_EXERCISE_
Without any pictures, output the records exactly as they are.
-*-*-
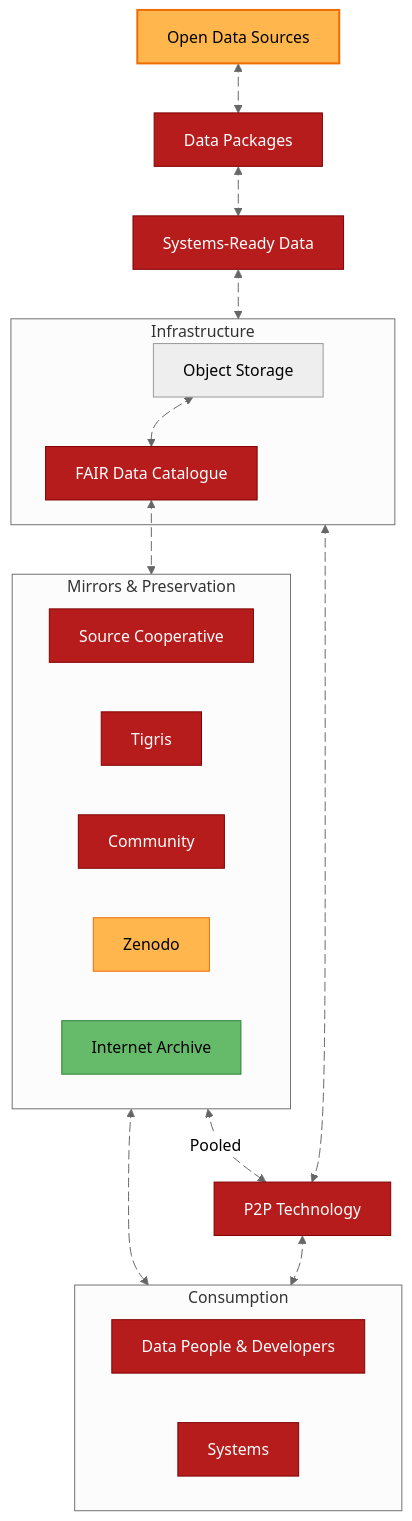
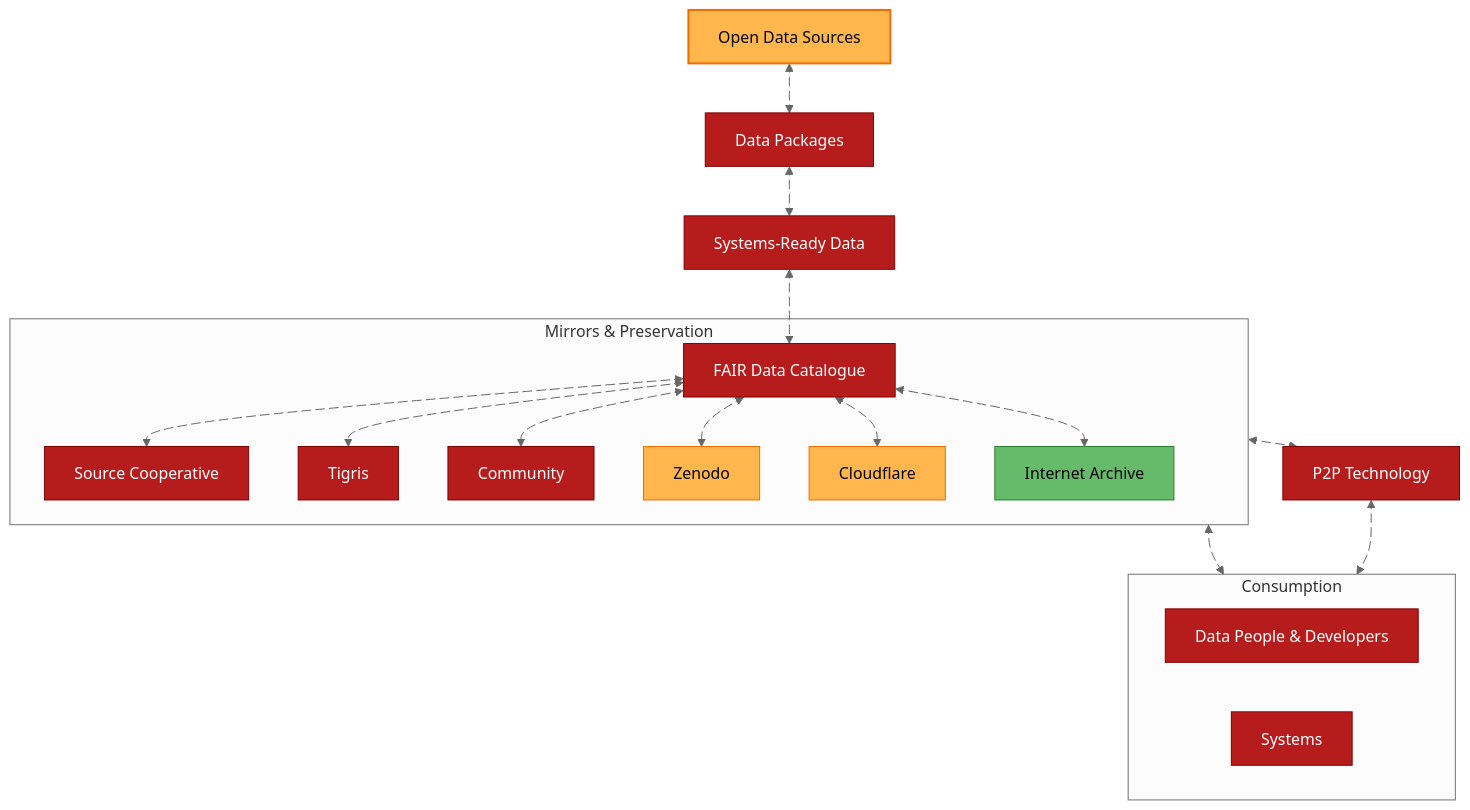
One commit to dataforcanada/www.dataforcanada.org changed the first of 2 diagrams in content/docs/d4c-infra-distribution/_index.md. Above: the diagram before and after it, drawn with Mermaid (neutral theme).

Commit message:
Update high-level overview of data dissemination strategy, it is far more clear now

```diff
--- a/content/docs/d4c-infra-distribution/_index.md
+++ b/content/docs/d4c-infra-distribution/_index.md
@@ -15,22 +15,18 @@
 flowchart TD
     classDef linkNode stroke:#0000EE,color:#0000EE,stroke-width:2px;
     subgraph mirrors [Mirrors & Preservation]
+        Metadata[FAIR Data Catalogue]
         SourceCoop[Source Cooperative]
         Tigris[Tigris]
         Community[Community]
         Zenodo[Zenodo]
+        Cloudflare
         InternetArchive[Internet Archive]
     end
 
     Sources[Open Data Sources]
     Processes[Data Packages]
     Artifacts[Systems-Ready Data]
-    
-    subgraph CoreInfra [Infrastructure]
-        Portal[Object Storage]
-        Metadata[FAIR Data Catalogue]
-    end
-    
     P2P["P2P Technology"]
     
     subgraph Consumers [Consumption]
@@ -45,23 +41,27 @@
     Processes a2@<--> Artifacts
     a2@{animate: true, animation: slow}
     
-    Artifacts a3@<--> CoreInfra
-    a3@{animate: true, animation: slow}
+    Artifacts a3@<--> Metadata
+    a3@{animate: true, animation: fast}
+
+    Metadata a20@<--> SourceCoop
+    a20@{animate: true, animation: slow}
+    Metadata a21@<--> Tigris
+    a21@{animate: true, animation: fast}
+    Metadata a22@<--> Community
+    a22@{animate: true, animation: fast}
+    Metadata a23@<--> Zenodo
+    a23@{animate: true, animation: slow}
+    Metadata a24@<--> Cloudflare
+    a24@{animate: true, animation: fast}
+    Metadata a25@<--> InternetArchive
+    a25@{animate: true, animation: slow}
     
-    Portal a4@<--> Metadata
-    a4@{animate: true, animation: fast}
-    
-    Metadata a5@<--> mirrors
-    a5@{animate: true, animation: fast}
-
-    CoreInfra a8@<-.->P2P
-    a8@{animate: true, animation: slow}
-
     %% Mirror Connections
     mirrors a12@<--> Consumers
     a12@{animate: true, animation: slow}
     
-    mirrors a9@<-.->|Pooled| P2P
+    mirrors a9@<--> P2P
     a9@{animate: true, animation: fast}
 
     %% P2P Connections
@@ -77,6 +77,7 @@
     class Processes Processes
     style SourceCoop fill:#B71C1C,stroke:#7F0000,color:#FFFFFF
     style Tigris fill:#B71C1C,stroke:#7F0000,color:#FFFFFF
+    style Cloudflare fill:#FFB74D,stroke:#EF6C00,color:#000000
     style Zenodo fill:#FFB74D,stroke:#EF6C00,color:#000000
     style Community fill:#B71C1C,stroke:#7F0000,color:#FFFFFF
     style P2P fill:#B71C1C,stroke:#7F0000,color:#FFFFFF
@@ -86,7 +87,7 @@
     
     %% Click Actions
 	click P2P "https://tixati.com/specs/bittorrent" _blank
-    click Tigris "https://www.tigrisdata.com/docs/overview/" _blank
+    click Tigris "https://d4c-pkgs.t3.storage.dev/" _blank
     click Sources "https://www.dataforcanada.org/#high-level-overview" _blank
     click Processes "https://www.dataforcanada.org/docs/d4c-pkgs/" _blank
     click Metadata "https://stac-utils.github.io/stac-geoparquet/latest/spec/stac-geoparquet-spec/" _blank
```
-*-*-
_RESPONSE TO THE EXERCISE_
One commit to dataforcanada/www.dataforcanada.org changed the first of 2 diagrams in content/docs/d4c-infra-distribution/_index.md. Above: the diagram before and after it, drawn with Mermaid (neutral theme).

Commit message:
Update high-level overview of data dissemination strategy, it is far more clear now

```diff
--- a/content/docs/d4c-infra-distribution/_index.md
+++ b/content/docs/d4c-infra-distribution/_index.md
@@ -15,22 +15,18 @@
 flowchart TD
     classDef linkNode stroke:#0000EE,color:#0000EE,stroke-width:2px;
     subgraph mirrors [Mirrors & Preservation]
+        Metadata[FAIR Data Catalogue]
         SourceCoop[Source Cooperative]
         Tigris[Tigris]
         Community[Community]
         Zenodo[Zenodo]
+        Cloudflare
         InternetArchive[Internet Archive]
     end
 
     Sources[Open Data Sources]
     Processes[Data Packages]
     Artifacts[Systems-Ready Data]
-    
-    subgraph CoreInfra [Infrastructure]
-        Portal[Object Storage]
-        Metadata[FAIR Data Catalogue]
-    end
-    
     P2P["P2P Technology"]
     
     subgraph Consumers [Consumption]
@@ -45,23 +41,27 @@
     Processes a2@<--> Artifacts
     a2@{animate: true, animation: slow}
     
-    Artifacts a3@<--> CoreInfra
-    a3@{animate: true, animation: slow}
+    Artifacts a3@<--> Metadata
+    a3@{animate: true, animation: fast}
+
+    Metadata a20@<--> SourceCoop
+    a20@{animate: true, animation: slow}
+    Metadata a21@<--> Tigris
+    a21@{animate: true, animation: fast}
+    Metadata a22@<--> Community
+    a22@{animate: true, animation: fast}
+    Metadata a23@<--> Zenodo
+    a23@{animate: true, animation: slow}
+    Metadata a24@<--> Cloudflare
+    a24@{animate: true, animation: fast}
+    Metadata a25@<--> InternetArchive
+    a25@{animate: true, animation: slow}
     
-    Portal a4@<--> Metadata
-    a4@{animate: true, animation: fast}
-    
-    Metadata a5@<--> mirrors
-    a5@{animate: true, animation: fast}
-
-    CoreInfra a8@<-.->P2P
-    a8@{animate: true, animation: slow}
-
     %% Mirror Connections
     mirrors a12@<--> Consumers
     a12@{animate: true, animation: slow}
     
-    mirrors a9@<-.->|Pooled| P2P
+    mirrors a9@<--> P2P
     a9@{animate: true, animation: fast}
 
     %% P2P Connections
@@ -77,6 +77,7 @@
     class Processes Processes
     style SourceCoop fill:#B71C1C,stroke:#7F0000,color:#FFFFFF
     style Tigris fill:#B71C1C,stroke:#7F0000,color:#FFFFFF
+    style Cloudflare fill:#FFB74D,stroke:#EF6C00,color:#000000
     style Zenodo fill:#FFB74D,stroke:#EF6C00,color:#000000
     style Community fill:#B71C1C,stroke:#7F0000,color:#FFFFFF
     style P2P fill:#B71C1C,stroke:#7F0000,color:#FFFFFF
@@ -86,7 +87,7 @@
     
     %% Click Actions
 	click P2P "https://tixati.com/specs/bittorrent" _blank
-    click Tigris "https://www.tigrisdata.com/docs/overview/" _blank
+    click Tigris "https://d4c-pkgs.t3.storage.dev/" _blank
     click Sources "https://www.dataforcanada.org/#high-level-overview" _blank
     click Processes "https://www.dataforcanada.org/docs/d4c-pkgs/" _blank
     click Metadata "https://stac-utils.github.io/stac-geoparquet/latest/spec/stac-geoparquet-spec/" _blank
```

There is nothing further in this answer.